== GOAL OF THE EXERCISE ==
Go through the data and copy each line where the string "type" appears.

Data entries:
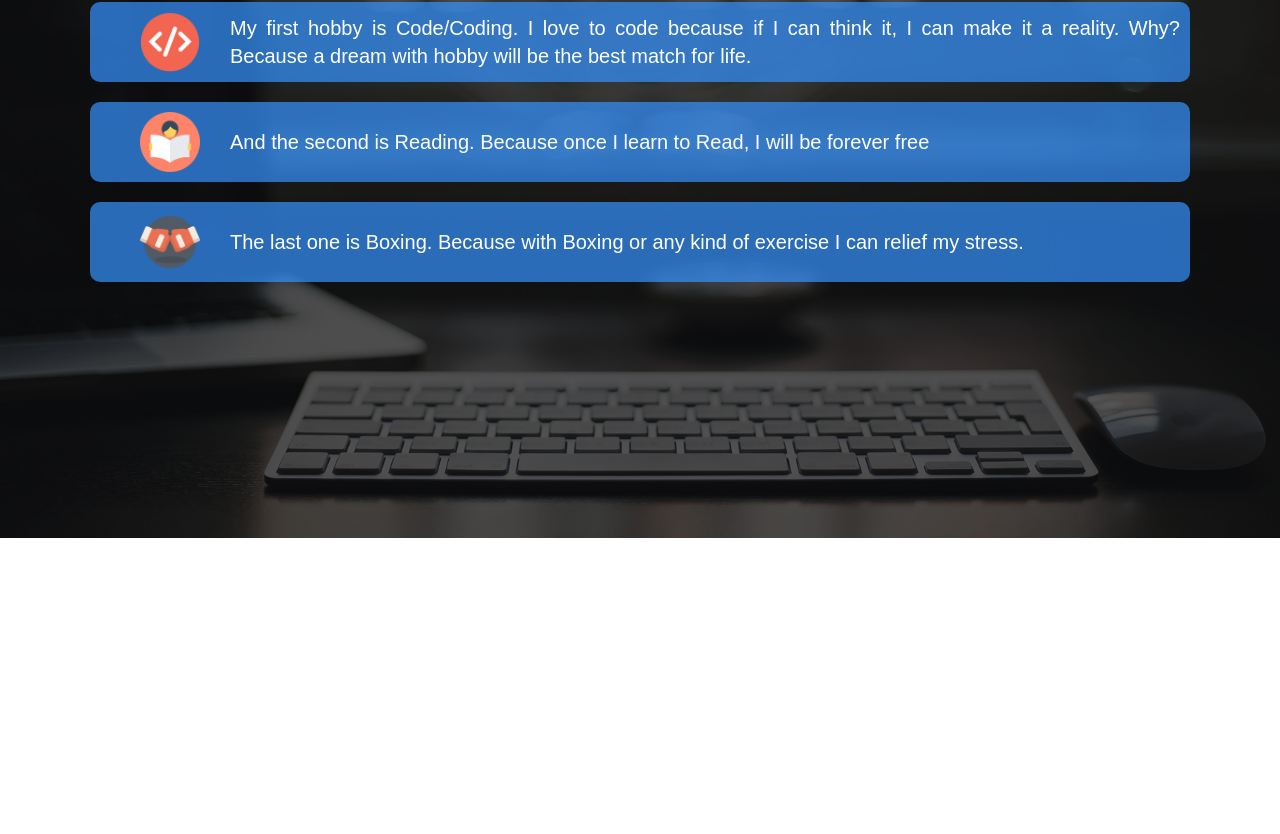
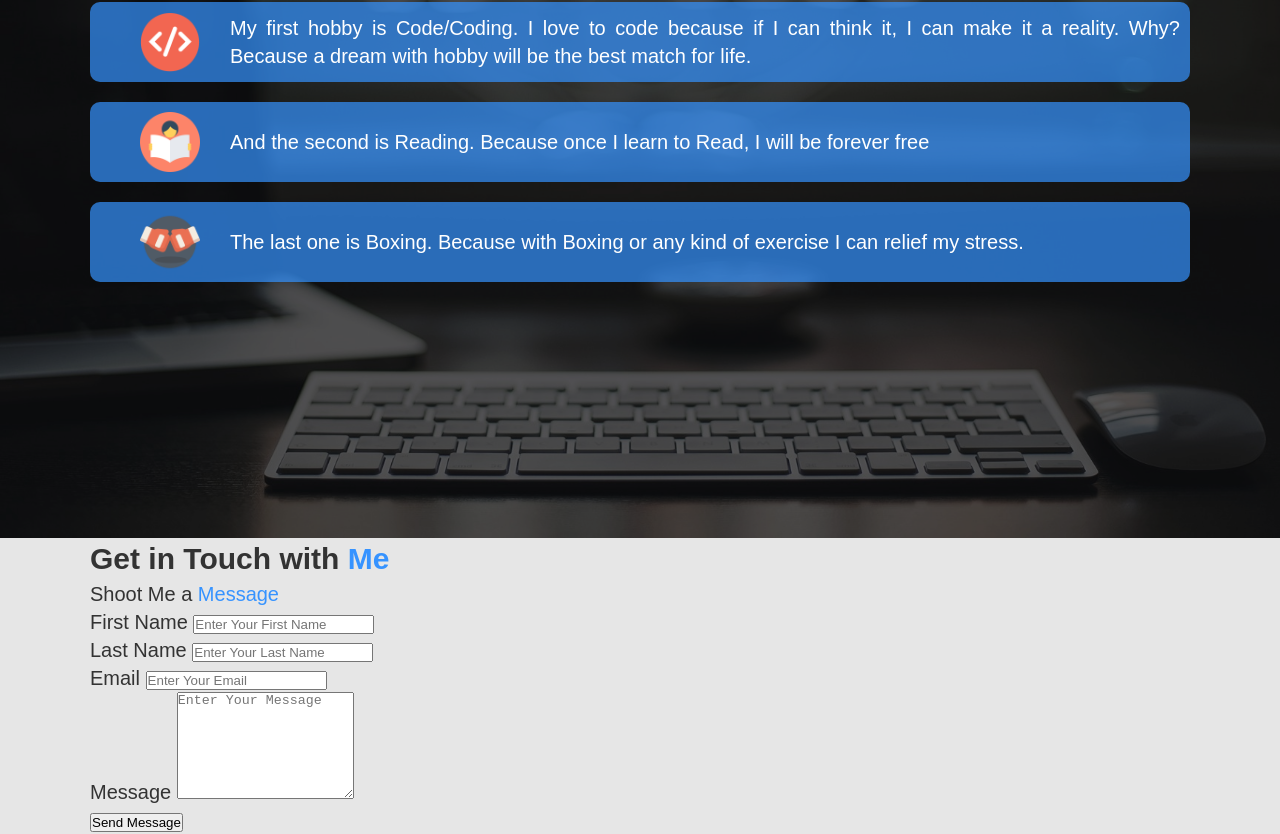
Before and after one commit to andikajayaw/project, a plain HTML site: page index.html in a window 1280 px wide. Shown: the part 2472-3306 px from the top of the page. Before the commit the page ends 3010 px from the top, so only its background shows below. Drawn offline with Linux system fonts and the light colour scheme.

Commit message:
create contact section

```diff
--- a/index.html
+++ b/index.html
@@ -113,6 +113,34 @@
         </div>
     </section>
 
+    <!-- Section: Contact -->
+    <section id="contact" class="bg-light">
+        <div class="container">
+            <h2>Get in Touch with<span class="text-primary"> Me</span></h2>
+            <div class="form-container">
+                <div class="form-box">Shoot Me a <span class="text-primary">Message</span></div>
+                <form>
+                    <div class="form-group">
+                        <label for="first-name">First Name</label>
+                        <input type="text" placeholder="Enter Your First Name">
+                    </div>
+                    <div class="form-group">
+                        <label for="last-name">Last Name</label>
+                        <input type="text" placeholder="Enter Your Last Name">
+                    </div>
+                    <div class="form-group">
+                        <label for="email">Email</label>
+                        <input type="email" placeholder="Enter Your Email">
+                    </div>
+                    <div class="form-group">
+                        <label for="message">Message</label>
+                        <textarea rows="7" placeholder="Enter Your Message"></textarea>
+                    </div>
+                    <input type="submit" value="Send Message" class="contact-btn">
+                </form>
+            </div>
+        </div>
+    </section>
 
 </body>
 
```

== EXPECTED ANSWER ==
+                        <input type="text" placeholder="Enter Your First Name">
+                        <input type="text" placeholder="Enter Your Last Name">
+                        <input type="email" placeholder="Enter Your Email">
+                    <input type="submit" value="Send Message" class="contact-btn">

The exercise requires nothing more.